## What to produce
The entries below are to be given back exactly, with images excluded.

______

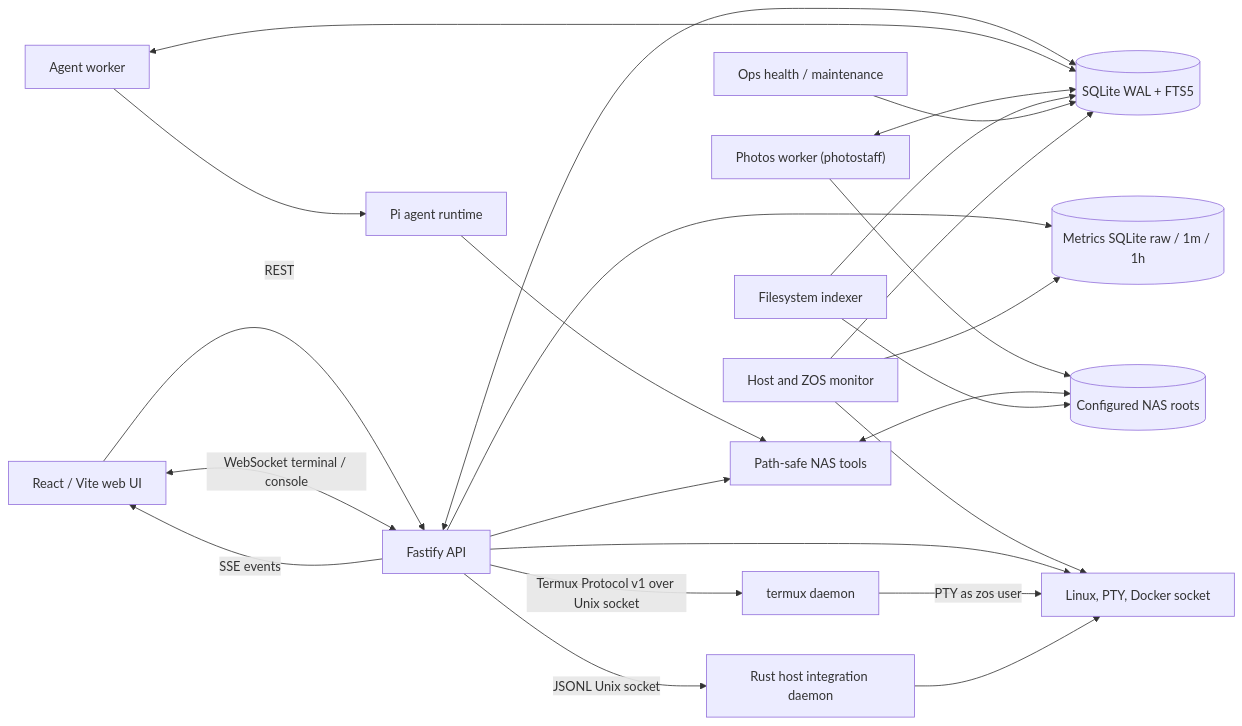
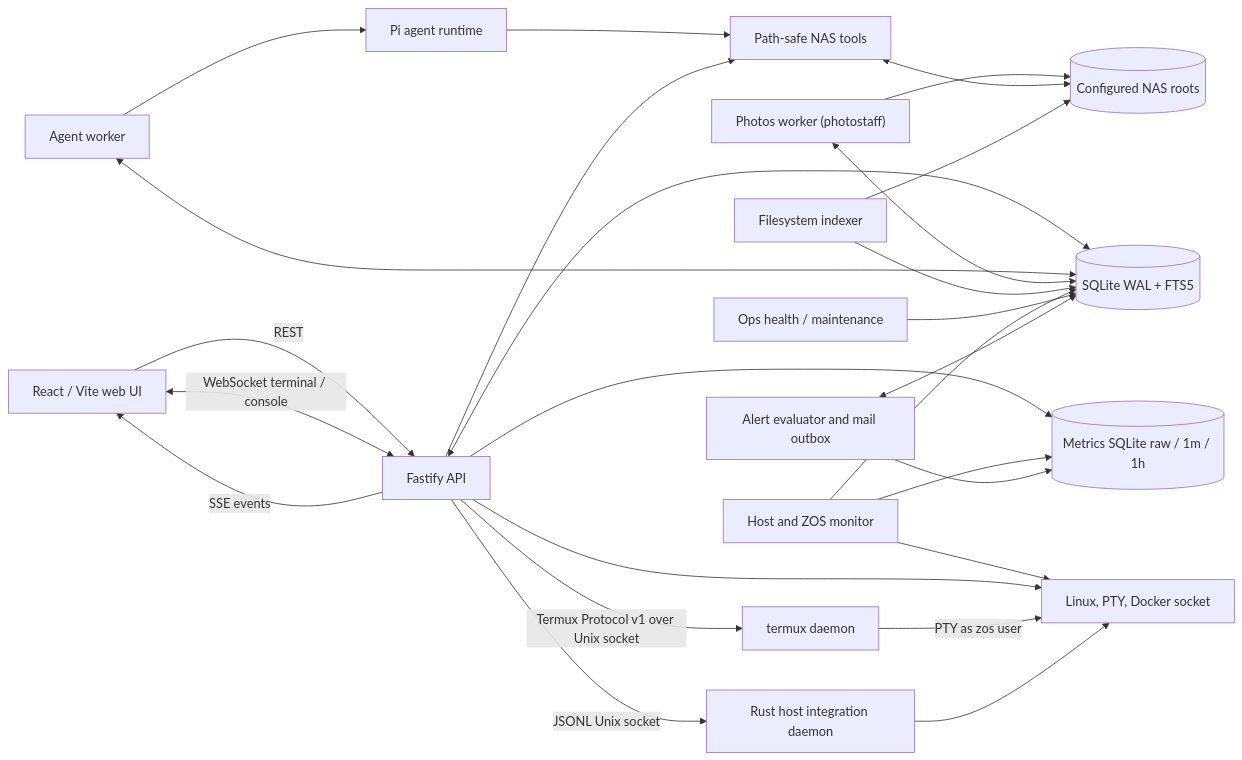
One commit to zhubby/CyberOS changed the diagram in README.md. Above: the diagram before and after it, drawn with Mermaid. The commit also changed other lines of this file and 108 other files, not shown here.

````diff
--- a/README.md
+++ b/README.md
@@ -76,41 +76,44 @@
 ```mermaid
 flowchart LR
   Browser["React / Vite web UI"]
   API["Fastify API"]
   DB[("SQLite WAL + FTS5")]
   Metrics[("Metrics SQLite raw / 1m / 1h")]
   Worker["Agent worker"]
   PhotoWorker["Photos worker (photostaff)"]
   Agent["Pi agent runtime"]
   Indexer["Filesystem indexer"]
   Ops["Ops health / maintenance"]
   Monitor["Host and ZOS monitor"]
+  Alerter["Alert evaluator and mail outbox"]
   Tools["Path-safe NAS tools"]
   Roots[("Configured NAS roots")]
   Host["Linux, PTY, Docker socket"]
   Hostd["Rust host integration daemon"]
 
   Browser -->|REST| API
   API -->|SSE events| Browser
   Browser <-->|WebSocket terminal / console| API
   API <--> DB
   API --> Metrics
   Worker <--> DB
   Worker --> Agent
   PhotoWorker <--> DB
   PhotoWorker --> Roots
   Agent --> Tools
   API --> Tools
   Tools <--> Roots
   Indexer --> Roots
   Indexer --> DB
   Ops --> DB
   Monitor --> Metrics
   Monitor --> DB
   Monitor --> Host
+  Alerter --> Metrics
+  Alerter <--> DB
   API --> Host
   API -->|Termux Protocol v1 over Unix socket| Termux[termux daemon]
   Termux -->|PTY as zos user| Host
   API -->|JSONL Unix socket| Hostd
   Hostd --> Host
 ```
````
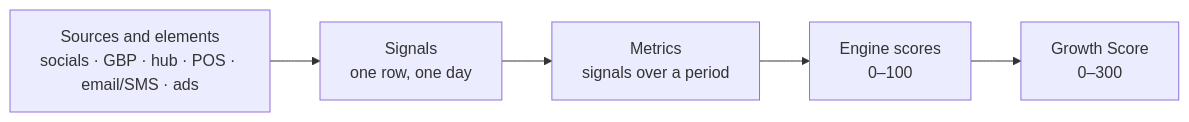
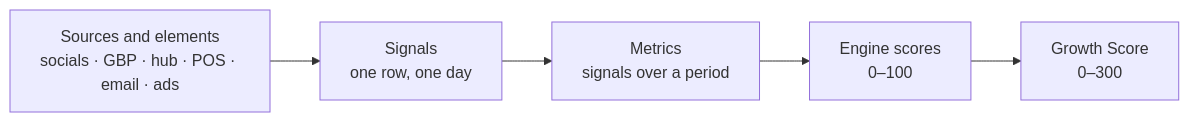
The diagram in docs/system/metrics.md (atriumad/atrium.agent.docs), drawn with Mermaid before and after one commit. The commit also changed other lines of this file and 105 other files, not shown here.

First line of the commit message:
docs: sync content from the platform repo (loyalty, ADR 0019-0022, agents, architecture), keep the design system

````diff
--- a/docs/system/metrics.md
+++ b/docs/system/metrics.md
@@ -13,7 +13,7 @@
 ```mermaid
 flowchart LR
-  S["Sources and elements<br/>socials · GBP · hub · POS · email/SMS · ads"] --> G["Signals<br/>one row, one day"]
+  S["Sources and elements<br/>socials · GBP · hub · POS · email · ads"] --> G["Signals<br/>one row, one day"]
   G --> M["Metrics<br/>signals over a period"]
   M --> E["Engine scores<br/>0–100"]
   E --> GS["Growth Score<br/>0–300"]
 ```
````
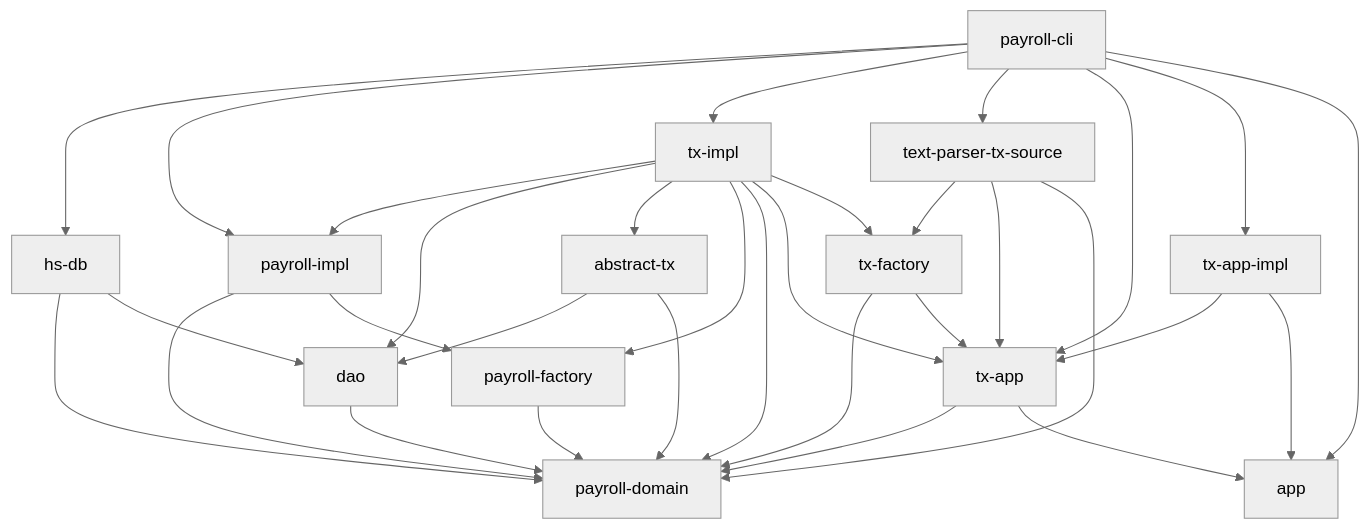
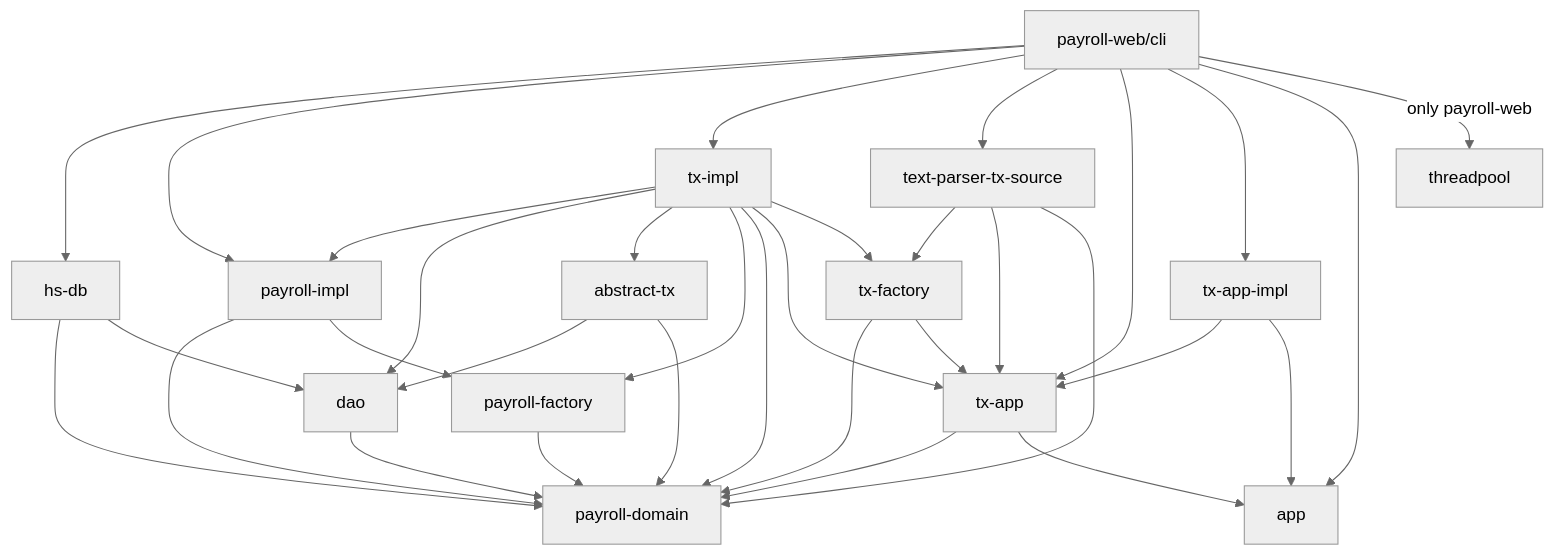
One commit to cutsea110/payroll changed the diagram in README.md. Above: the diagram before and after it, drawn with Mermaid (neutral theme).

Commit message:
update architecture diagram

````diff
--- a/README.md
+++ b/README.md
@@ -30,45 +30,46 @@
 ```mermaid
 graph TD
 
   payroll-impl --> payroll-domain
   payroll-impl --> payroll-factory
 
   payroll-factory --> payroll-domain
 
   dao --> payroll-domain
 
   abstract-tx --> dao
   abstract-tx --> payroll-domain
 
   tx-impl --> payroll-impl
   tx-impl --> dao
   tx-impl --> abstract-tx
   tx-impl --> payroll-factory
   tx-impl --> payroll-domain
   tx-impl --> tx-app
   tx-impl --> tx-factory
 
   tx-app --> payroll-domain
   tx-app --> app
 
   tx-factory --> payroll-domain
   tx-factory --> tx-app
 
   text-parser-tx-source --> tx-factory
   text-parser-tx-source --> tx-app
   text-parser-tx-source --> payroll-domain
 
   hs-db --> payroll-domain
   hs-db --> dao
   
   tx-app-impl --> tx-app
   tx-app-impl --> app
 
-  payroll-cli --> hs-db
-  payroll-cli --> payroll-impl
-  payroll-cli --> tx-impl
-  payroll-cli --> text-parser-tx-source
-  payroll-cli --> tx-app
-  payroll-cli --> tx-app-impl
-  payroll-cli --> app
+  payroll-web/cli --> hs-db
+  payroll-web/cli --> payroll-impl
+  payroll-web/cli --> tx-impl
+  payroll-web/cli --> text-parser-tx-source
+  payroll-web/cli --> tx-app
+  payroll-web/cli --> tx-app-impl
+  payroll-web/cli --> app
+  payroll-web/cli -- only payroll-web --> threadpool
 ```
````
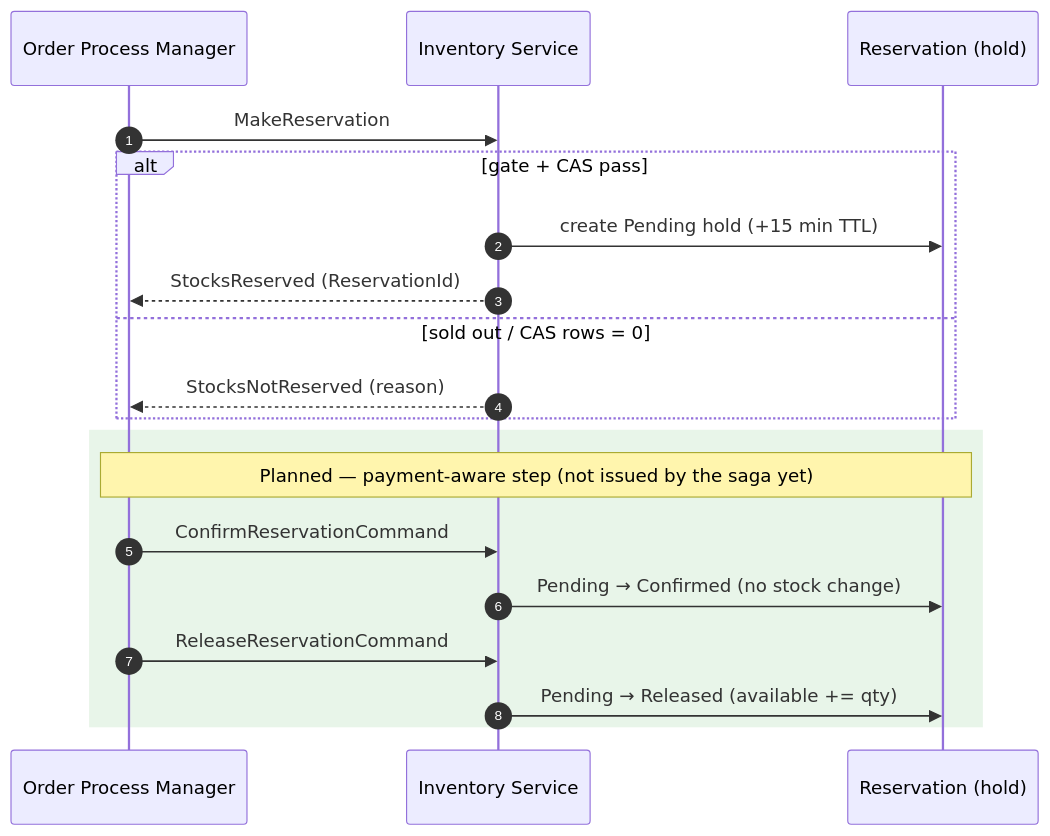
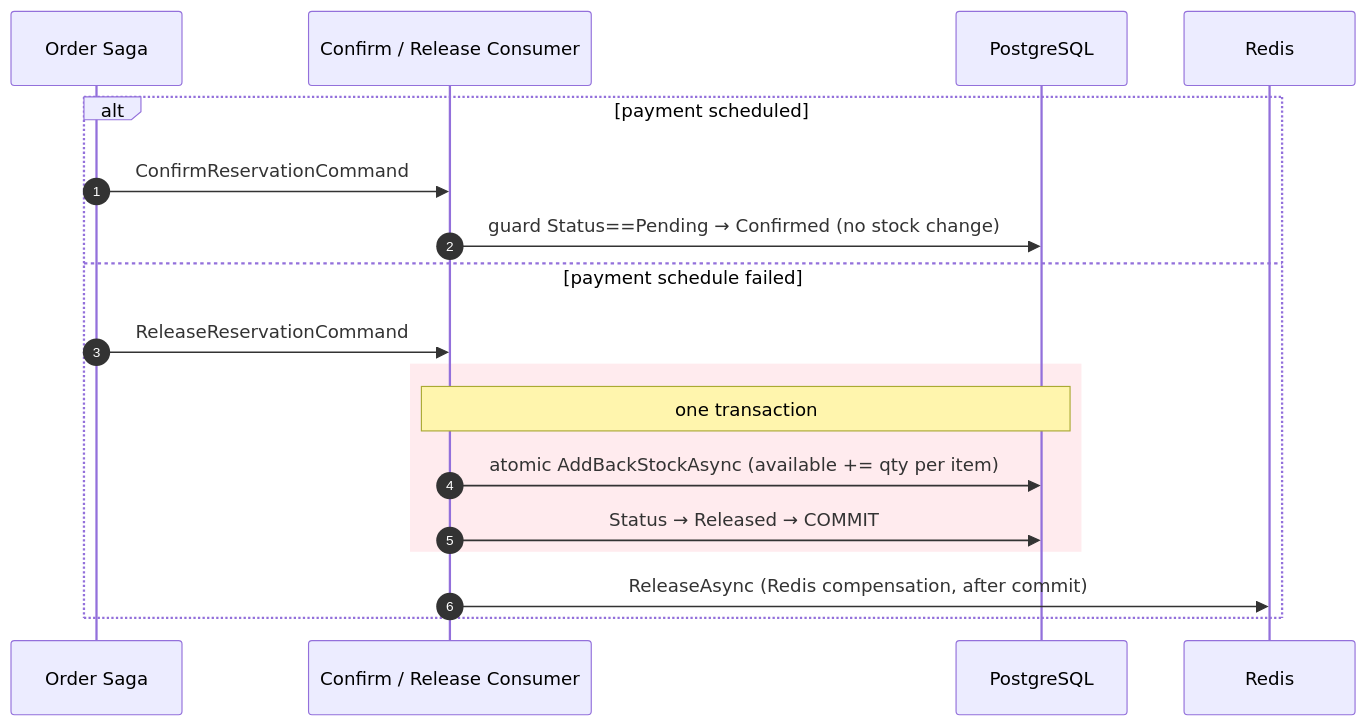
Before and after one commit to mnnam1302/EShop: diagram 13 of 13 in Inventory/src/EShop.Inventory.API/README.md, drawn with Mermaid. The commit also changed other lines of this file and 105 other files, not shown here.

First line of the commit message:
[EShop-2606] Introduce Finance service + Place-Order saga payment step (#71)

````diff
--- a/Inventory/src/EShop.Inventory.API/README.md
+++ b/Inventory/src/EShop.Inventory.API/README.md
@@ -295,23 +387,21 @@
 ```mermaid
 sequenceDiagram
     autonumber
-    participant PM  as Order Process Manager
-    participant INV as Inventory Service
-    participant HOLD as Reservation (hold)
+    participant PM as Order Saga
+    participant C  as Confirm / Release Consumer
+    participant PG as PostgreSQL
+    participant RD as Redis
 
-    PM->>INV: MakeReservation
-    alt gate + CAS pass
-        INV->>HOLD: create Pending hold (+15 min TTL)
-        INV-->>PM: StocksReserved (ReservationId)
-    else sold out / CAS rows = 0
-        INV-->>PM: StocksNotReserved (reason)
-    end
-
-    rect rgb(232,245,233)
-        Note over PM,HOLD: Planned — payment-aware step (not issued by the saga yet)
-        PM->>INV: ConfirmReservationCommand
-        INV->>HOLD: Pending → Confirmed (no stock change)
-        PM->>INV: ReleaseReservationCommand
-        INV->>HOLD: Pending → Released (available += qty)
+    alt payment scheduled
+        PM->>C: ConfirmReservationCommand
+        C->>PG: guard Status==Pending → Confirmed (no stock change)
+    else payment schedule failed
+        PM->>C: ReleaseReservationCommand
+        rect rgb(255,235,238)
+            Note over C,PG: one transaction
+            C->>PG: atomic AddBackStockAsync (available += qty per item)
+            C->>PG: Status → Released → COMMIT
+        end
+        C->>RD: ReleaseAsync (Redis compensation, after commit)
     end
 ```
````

______

## Final answer
One commit to zhubby/CyberOS changed the diagram in README.md. Above: the diagram before and after it, drawn with Mermaid. The commit also changed other lines of this file and 108 other files, not shown here.

````diff
--- a/README.md
+++ b/README.md
@@ -76,41 +76,44 @@
 ```mermaid
 flowchart LR
   Browser["React / Vite web UI"]
   API["Fastify API"]
   DB[("SQLite WAL + FTS5")]
   Metrics[("Metrics SQLite raw / 1m / 1h")]
   Worker["Agent worker"]
   PhotoWorker["Photos worker (photostaff)"]
   Agent["Pi agent runtime"]
   Indexer["Filesystem indexer"]
   Ops["Ops health / maintenance"]
   Monitor["Host and ZOS monitor"]
+  Alerter["Alert evaluator and mail outbox"]
   Tools["Path-safe NAS tools"]
   Roots[("Configured NAS roots")]
   Host["Linux, PTY, Docker socket"]
   Hostd["Rust host integration daemon"]
 
   Browser -->|REST| API
   API -->|SSE events| Browser
   Browser <-->|WebSocket terminal / console| API
   API <--> DB
   API --> Metrics
   Worker <--> DB
   Worker --> Agent
   PhotoWorker <--> DB
   PhotoWorker --> Roots
   Agent --> Tools
   API --> Tools
   Tools <--> Roots
   Indexer --> Roots
   Indexer --> DB
   Ops --> DB
   Monitor --> Metrics
   Monitor --> DB
   Monitor --> Host
+  Alerter --> Metrics
+  Alerter <--> DB
   API --> Host
   API -->|Termux Protocol v1 over Unix socket| Termux[termux daemon]
   Termux -->|PTY as zos user| Host
   API -->|JSONL Unix socket| Hostd
   Hostd --> Host
 ```
````
The diagram in docs/system/metrics.md (atriumad/atrium.agent.docs), drawn with Mermaid before and after one commit. The commit also changed other lines of this file and 105 other files, not shown here.

First line of the commit message:
docs: sync content from the platform repo (loyalty, ADR 0019-0022, agents, architecture), keep the design system

````diff
--- a/docs/system/metrics.md
+++ b/docs/system/metrics.md
@@ -13,7 +13,7 @@
 ```mermaid
 flowchart LR
-  S["Sources and elements<br/>socials · GBP · hub · POS · email/SMS · ads"] --> G["Signals<br/>one row, one day"]
+  S["Sources and elements<br/>socials · GBP · hub · POS · email · ads"] --> G["Signals<br/>one row, one day"]
   G --> M["Metrics<br/>signals over a period"]
   M --> E["Engine scores<br/>0–100"]
   E --> GS["Growth Score<br/>0–300"]
 ```
````
One commit to cutsea110/payroll changed the diagram in README.md. Above: the diagram before and after it, drawn with Mermaid (neutral theme).

Commit message:
update architecture diagram

````diff
--- a/README.md
+++ b/README.md
@@ -30,45 +30,46 @@
 ```mermaid
 graph TD
 
   payroll-impl --> payroll-domain
   payroll-impl --> payroll-factory
 
   payroll-factory --> payroll-domain
 
   dao --> payroll-domain
 
   abstract-tx --> dao
   abstract-tx --> payroll-domain
 
   tx-impl --> payroll-impl
   tx-impl --> dao
   tx-impl --> abstract-tx
   tx-impl --> payroll-factory
   tx-impl --> payroll-domain
   tx-impl --> tx-app
   tx-impl --> tx-factory
 
   tx-app --> payroll-domain
   tx-app --> app
 
   tx-factory --> payroll-domain
   tx-factory --> tx-app
 
   text-parser-tx-source --> tx-factory
   text-parser-tx-source --> tx-app
   text-parser-tx-source --> payroll-domain
 
   hs-db --> payroll-domain
   hs-db --> dao
   
   tx-app-impl --> tx-app
   tx-app-impl --> app
 
-  payroll-cli --> hs-db
-  payroll-cli --> payroll-impl
-  payroll-cli --> tx-impl
-  payroll-cli --> text-parser-tx-source
-  payroll-cli --> tx-app
-  payroll-cli --> tx-app-impl
-  payroll-cli --> app
+  payroll-web/cli --> hs-db
+  payroll-web/cli --> payroll-impl
+  payroll-web/cli --> tx-impl
+  payroll-web/cli --> text-parser-tx-source
+  payroll-web/cli --> tx-app
+  payroll-web/cli --> tx-app-impl
+  payroll-web/cli --> app
+  payroll-web/cli -- only payroll-web --> threadpool
 ```
````
Before and after one commit to mnnam1302/EShop: diagram 13 of 13 in Inventory/src/EShop.Inventory.API/README.md, drawn with Mermaid. The commit also changed other lines of this file and 105 other files, not shown here.

First line of the commit message:
[EShop-2606] Introduce Finance service + Place-Order saga payment step (#71)

````diff
--- a/Inventory/src/EShop.Inventory.API/README.md
+++ b/Inventory/src/EShop.Inventory.API/README.md
@@ -295,23 +387,21 @@
 ```mermaid
 sequenceDiagram
     autonumber
-    participant PM  as Order Process Manager
-    participant INV as Inventory Service
-    participant HOLD as Reservation (hold)
+    participant PM as Order Saga
+    participant C  as Confirm / Release Consumer
+    participant PG as PostgreSQL
+    participant RD as Redis
 
-    PM->>INV: MakeReservation
-    alt gate + CAS pass
-        INV->>HOLD: create Pending hold (+15 min TTL)
-        INV-->>PM: StocksReserved (ReservationId)
-    else sold out / CAS rows = 0
-        INV-->>PM: StocksNotReserved (reason)
-    end
-
-    rect rgb(232,245,233)
-        Note over PM,HOLD: Planned — payment-aware step (not issued by the saga yet)
-        PM->>INV: ConfirmReservationCommand
-        INV->>HOLD: Pending → Confirmed (no stock change)
-        PM->>INV: ReleaseReservationCommand
-        INV->>HOLD: Pending → Released (available += qty)
+    alt payment scheduled
+        PM->>C: ConfirmReservationCommand
+        C->>PG: guard Status==Pending → Confirmed (no stock change)
+    else payment schedule failed
+        PM->>C: ReleaseReservationCommand
+        rect rgb(255,235,238)
+            Note over C,PG: one transaction
+            C->>PG: atomic AddBackStockAsync (available += qty per item)
+            C->>PG: Status → Released → COMMIT
+        end
+        C->>RD: ReleaseAsync (Redis compensation, after commit)
     end
 ```
````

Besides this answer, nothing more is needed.